> Assignment
Whenever a line of the data below holds the string "approach", copy that line.

(Image comparison data)
——————————
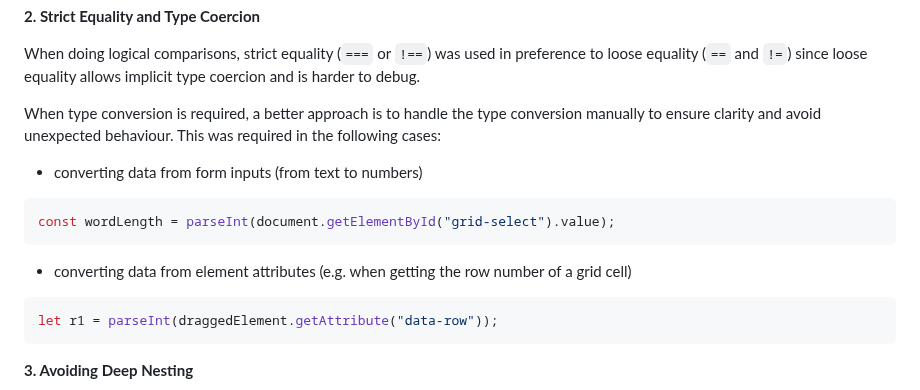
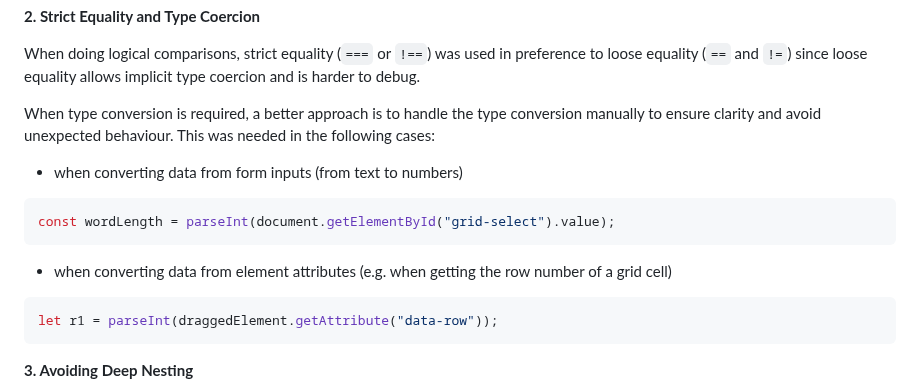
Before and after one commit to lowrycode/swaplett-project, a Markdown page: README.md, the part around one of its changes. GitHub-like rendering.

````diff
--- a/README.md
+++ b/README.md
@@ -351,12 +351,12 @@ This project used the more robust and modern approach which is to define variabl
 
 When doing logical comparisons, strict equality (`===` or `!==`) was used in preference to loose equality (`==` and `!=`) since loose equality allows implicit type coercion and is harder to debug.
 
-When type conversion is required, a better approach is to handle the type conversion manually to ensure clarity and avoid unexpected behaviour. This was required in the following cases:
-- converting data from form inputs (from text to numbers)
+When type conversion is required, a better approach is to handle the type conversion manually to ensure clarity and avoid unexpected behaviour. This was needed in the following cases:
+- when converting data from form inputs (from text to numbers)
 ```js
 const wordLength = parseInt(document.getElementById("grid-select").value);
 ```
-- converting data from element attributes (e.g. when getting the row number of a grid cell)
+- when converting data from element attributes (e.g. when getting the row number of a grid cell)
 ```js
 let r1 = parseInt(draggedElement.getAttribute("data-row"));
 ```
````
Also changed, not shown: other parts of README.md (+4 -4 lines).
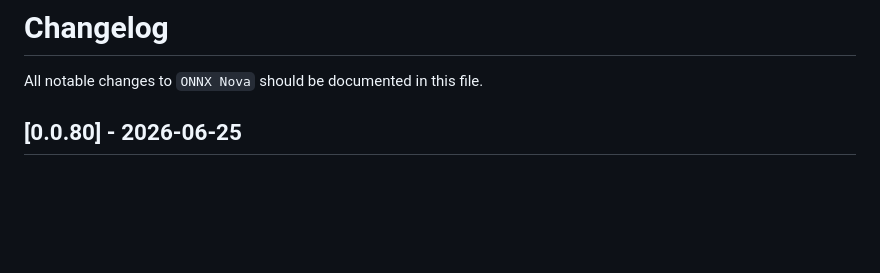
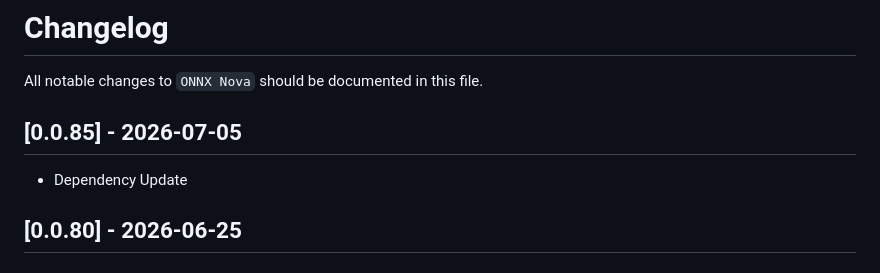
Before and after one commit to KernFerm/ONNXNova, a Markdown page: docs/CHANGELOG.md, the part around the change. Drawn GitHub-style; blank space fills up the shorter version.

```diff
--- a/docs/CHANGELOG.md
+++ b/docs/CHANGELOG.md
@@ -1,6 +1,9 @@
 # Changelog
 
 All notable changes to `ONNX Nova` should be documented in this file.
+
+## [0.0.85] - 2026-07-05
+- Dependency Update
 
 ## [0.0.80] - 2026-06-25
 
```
——————————
> Answer box
@@ -351,12 +351,12 @@ This project used the more robust and modern approach which is to define variabl
-When type conversion is required, a better approach is to handle the type conversion manually to ensure clarity and avoid unexpected behaviour. This was required in the following cases:
+When type conversion is required, a better approach is to handle the type conversion manually to ensure clarity and avoid unexpected behaviour. This was needed in the following cases:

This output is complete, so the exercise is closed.